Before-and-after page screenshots
※
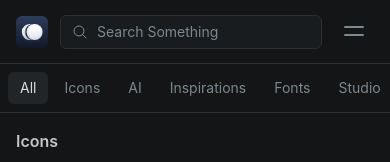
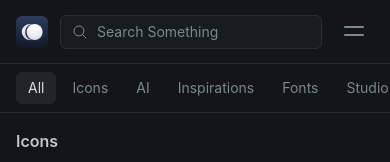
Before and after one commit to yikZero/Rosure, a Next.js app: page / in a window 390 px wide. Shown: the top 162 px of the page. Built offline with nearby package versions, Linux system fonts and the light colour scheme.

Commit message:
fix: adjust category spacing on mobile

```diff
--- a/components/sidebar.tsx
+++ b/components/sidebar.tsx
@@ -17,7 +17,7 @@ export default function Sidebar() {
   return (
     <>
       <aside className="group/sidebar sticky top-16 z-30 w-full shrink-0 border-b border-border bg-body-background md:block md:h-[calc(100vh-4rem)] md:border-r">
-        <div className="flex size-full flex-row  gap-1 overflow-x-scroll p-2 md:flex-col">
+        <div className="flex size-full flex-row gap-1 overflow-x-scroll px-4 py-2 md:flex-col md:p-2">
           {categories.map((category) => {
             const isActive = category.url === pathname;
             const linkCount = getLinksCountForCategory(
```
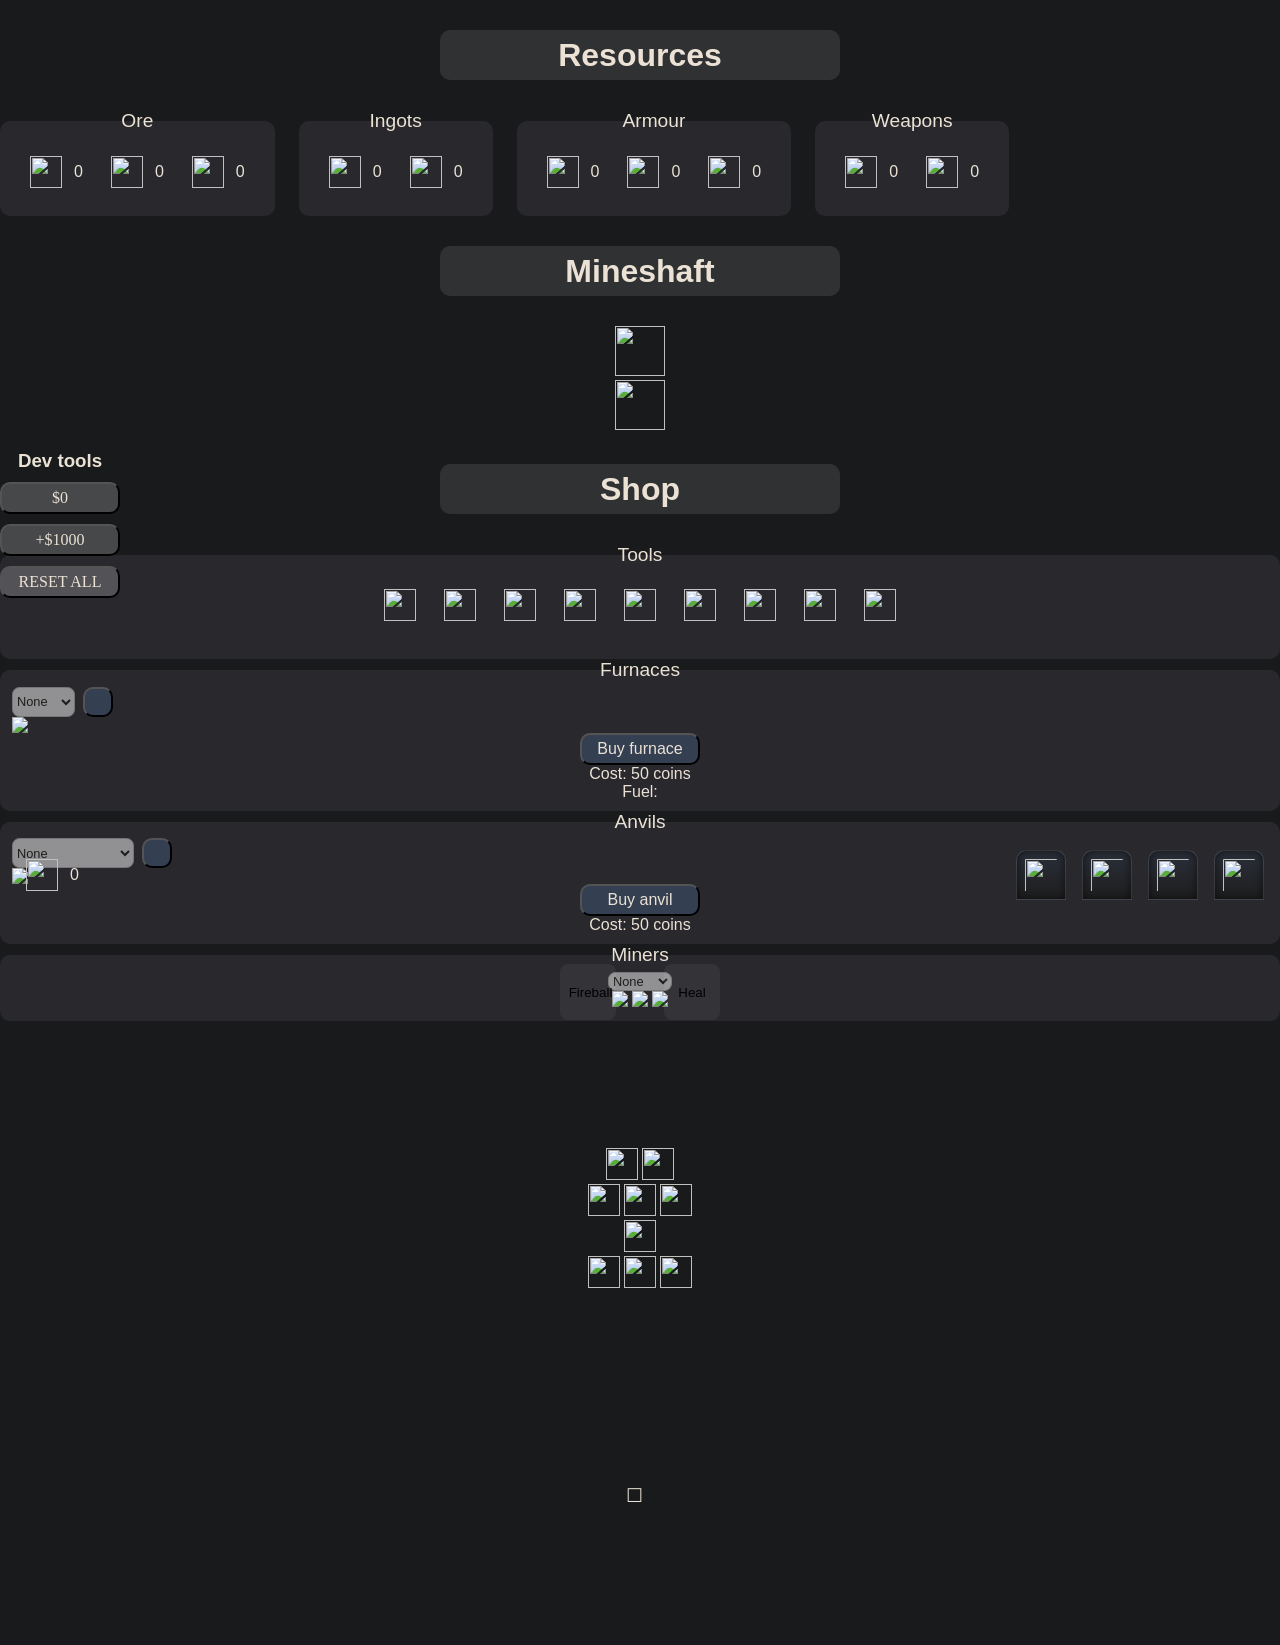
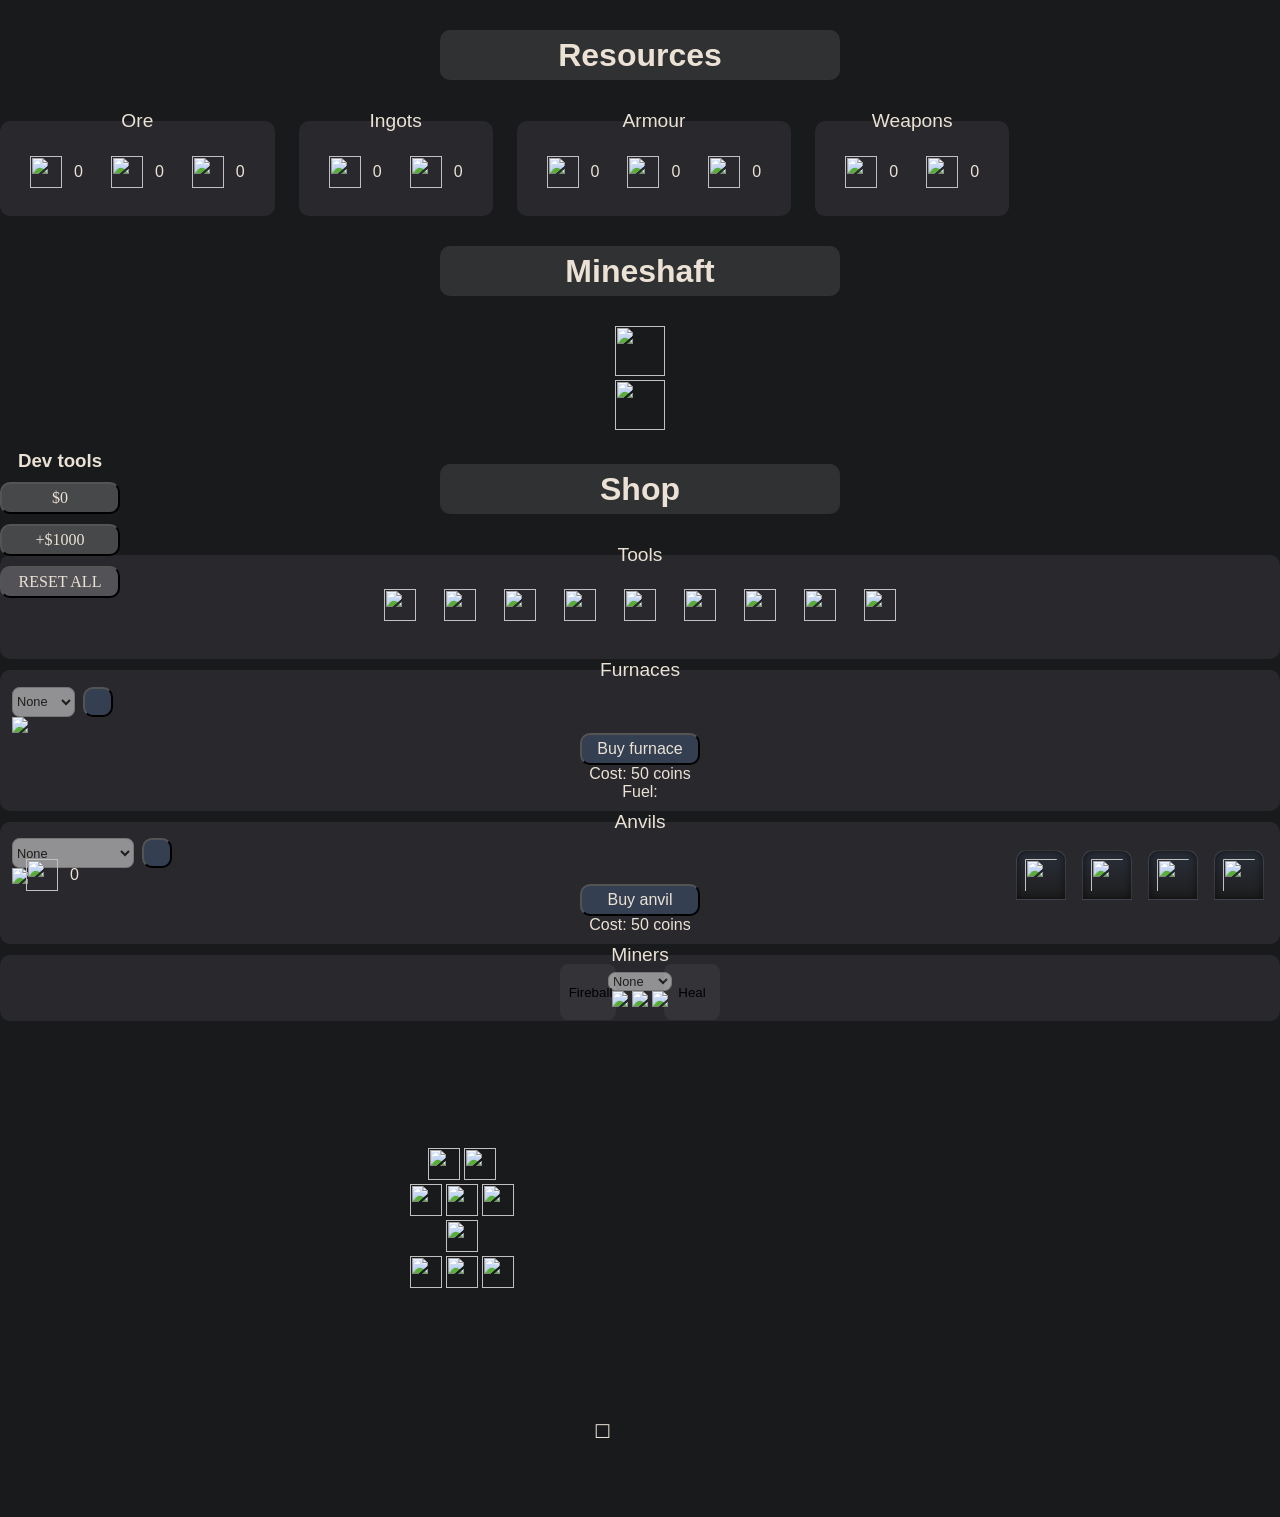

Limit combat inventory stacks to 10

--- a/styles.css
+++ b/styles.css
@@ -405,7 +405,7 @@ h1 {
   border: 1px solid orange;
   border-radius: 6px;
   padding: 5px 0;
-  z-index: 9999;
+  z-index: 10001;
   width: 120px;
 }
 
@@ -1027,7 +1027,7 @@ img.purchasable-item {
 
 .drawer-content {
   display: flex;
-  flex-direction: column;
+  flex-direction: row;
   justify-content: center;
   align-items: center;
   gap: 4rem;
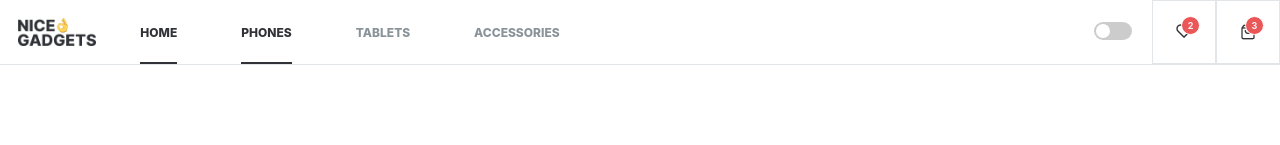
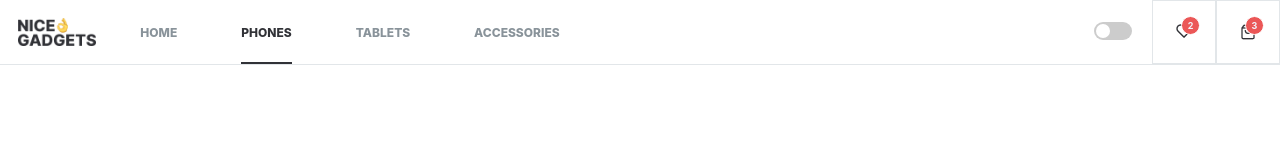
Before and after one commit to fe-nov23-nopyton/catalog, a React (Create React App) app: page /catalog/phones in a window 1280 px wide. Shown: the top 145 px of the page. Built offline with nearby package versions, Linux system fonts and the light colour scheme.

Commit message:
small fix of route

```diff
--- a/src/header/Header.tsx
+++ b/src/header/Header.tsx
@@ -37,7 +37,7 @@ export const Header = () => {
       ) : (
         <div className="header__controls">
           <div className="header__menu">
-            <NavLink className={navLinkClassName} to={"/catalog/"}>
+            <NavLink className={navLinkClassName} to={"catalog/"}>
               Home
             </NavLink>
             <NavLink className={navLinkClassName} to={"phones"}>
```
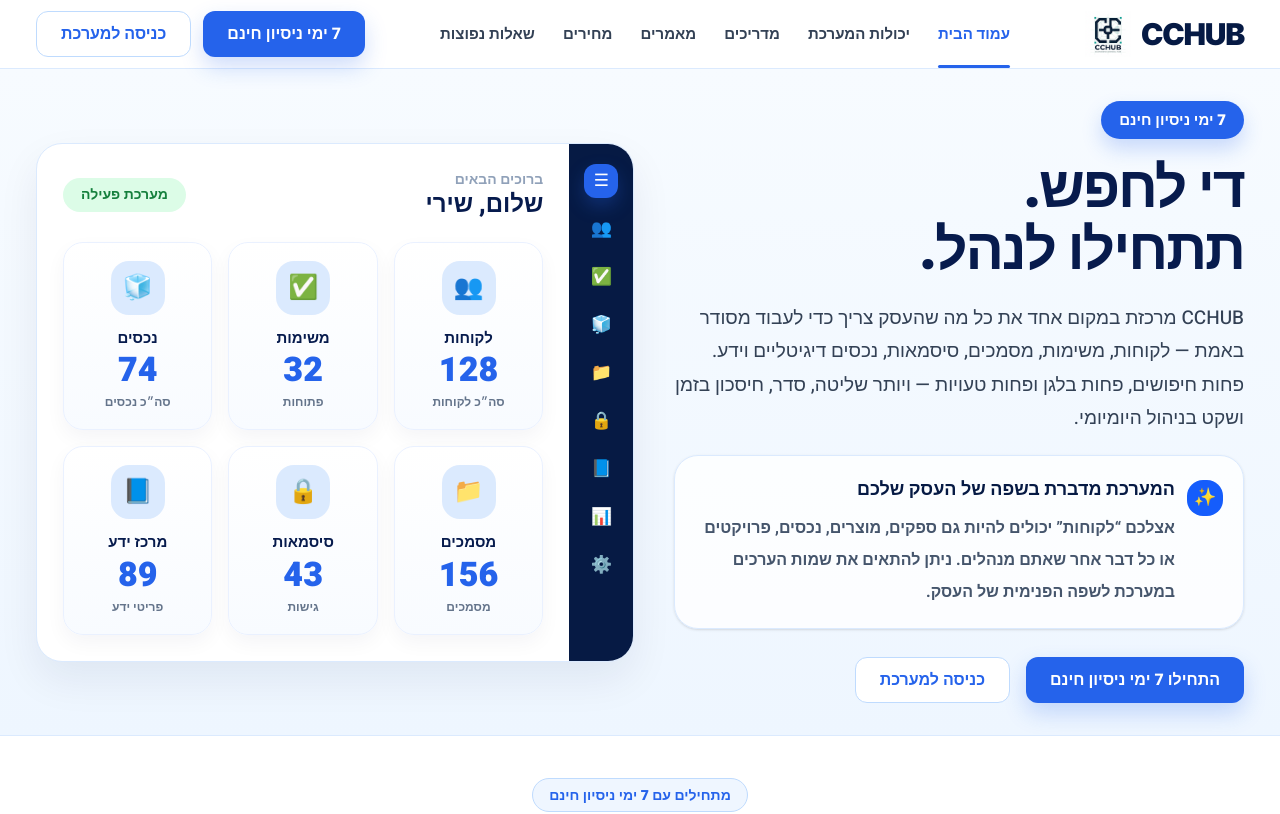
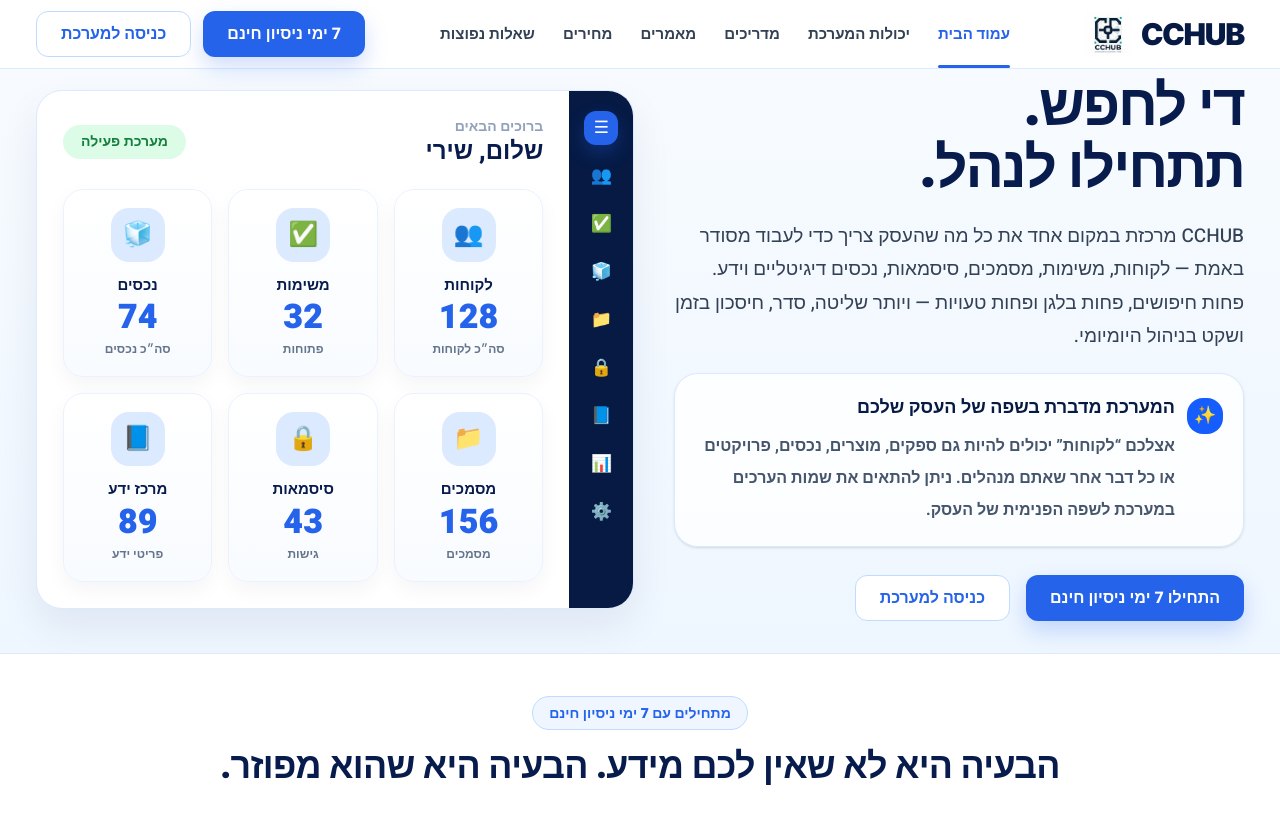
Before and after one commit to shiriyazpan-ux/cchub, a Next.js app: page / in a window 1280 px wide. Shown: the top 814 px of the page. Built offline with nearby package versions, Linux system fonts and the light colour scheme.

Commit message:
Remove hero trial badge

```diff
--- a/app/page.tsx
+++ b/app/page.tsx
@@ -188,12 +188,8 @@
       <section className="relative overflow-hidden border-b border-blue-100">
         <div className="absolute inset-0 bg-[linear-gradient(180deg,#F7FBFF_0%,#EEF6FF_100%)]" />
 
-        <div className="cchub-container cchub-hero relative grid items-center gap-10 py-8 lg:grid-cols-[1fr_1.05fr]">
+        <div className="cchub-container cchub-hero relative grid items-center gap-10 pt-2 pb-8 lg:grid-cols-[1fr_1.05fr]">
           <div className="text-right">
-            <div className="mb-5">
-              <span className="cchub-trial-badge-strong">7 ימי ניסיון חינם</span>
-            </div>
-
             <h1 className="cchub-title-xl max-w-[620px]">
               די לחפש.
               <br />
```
※
EXERCISE GOAL =>
What you return must match each record exactly and contain no images.

RESPONSE FOR THIS EXERCISE =>
Before and after one commit to yikZero/Rosure, a Next.js app: page / in a window 390 px wide. Shown: the top 162 px of the page. Built offline with nearby package versions, Linux system fonts and the light colour scheme.

Commit message:
fix: adjust category spacing on mobile

```diff
--- a/components/sidebar.tsx
+++ b/components/sidebar.tsx
@@ -17,7 +17,7 @@ export default function Sidebar() {
   return (
     <>
       <aside className="group/sidebar sticky top-16 z-30 w-full shrink-0 border-b border-border bg-body-background md:block md:h-[calc(100vh-4rem)] md:border-r">
-        <div className="flex size-full flex-row  gap-1 overflow-x-scroll p-2 md:flex-col">
+        <div className="flex size-full flex-row gap-1 overflow-x-scroll px-4 py-2 md:flex-col md:p-2">
           {categories.map((category) => {
             const isActive = category.url === pathname;
             const linkCount = getLinksCountForCategory(
```

Limit combat inventory stacks to 10

--- a/styles.css
+++ b/styles.css
@@ -405,7 +405,7 @@ h1 {
   border: 1px solid orange;
   border-radius: 6px;
   padding: 5px 0;
-  z-index: 9999;
+  z-index: 10001;
   width: 120px;
 }
 
@@ -1027,7 +1027,7 @@ img.purchasable-item {
 
 .drawer-content {
   display: flex;
-  flex-direction: column;
+  flex-direction: row;
   justify-content: center;
   align-items: center;
   gap: 4rem;
Before and after one commit to fe-nov23-nopyton/catalog, a React (Create React App) app: page /catalog/phones in a window 1280 px wide. Shown: the top 145 px of the page. Built offline with nearby package versions, Linux system fonts and the light colour scheme.

Commit message:
small fix of route

```diff
--- a/src/header/Header.tsx
+++ b/src/header/Header.tsx
@@ -37,7 +37,7 @@ export const Header = () => {
       ) : (
         <div className="header__controls">
           <div className="header__menu">
-            <NavLink className={navLinkClassName} to={"/catalog/"}>
+            <NavLink className={navLinkClassName} to={"catalog/"}>
               Home
             </NavLink>
             <NavLink className={navLinkClassName} to={"phones"}>
```
Before and after one commit to shiriyazpan-ux/cchub, a Next.js app: page / in a window 1280 px wide. Shown: the top 814 px of the page. Built offline with nearby package versions, Linux system fonts and the light colour scheme.

Commit message:
Remove hero trial badge

```diff
--- a/app/page.tsx
+++ b/app/page.tsx
@@ -188,12 +188,8 @@
       <section className="relative overflow-hidden border-b border-blue-100">
         <div className="absolute inset-0 bg-[linear-gradient(180deg,#F7FBFF_0%,#EEF6FF_100%)]" />
 
-        <div className="cchub-container cchub-hero relative grid items-center gap-10 py-8 lg:grid-cols-[1fr_1.05fr]">
+        <div className="cchub-container cchub-hero relative grid items-center gap-10 pt-2 pb-8 lg:grid-cols-[1fr_1.05fr]">
           <div className="text-right">
-            <div className="mb-5">
-              <span className="cchub-trial-badge-strong">7 ימי ניסיון חינם</span>
-            </div>
-
             <h1 className="cchub-title-xl max-w-[620px]">
               די לחפש.
               <br />
```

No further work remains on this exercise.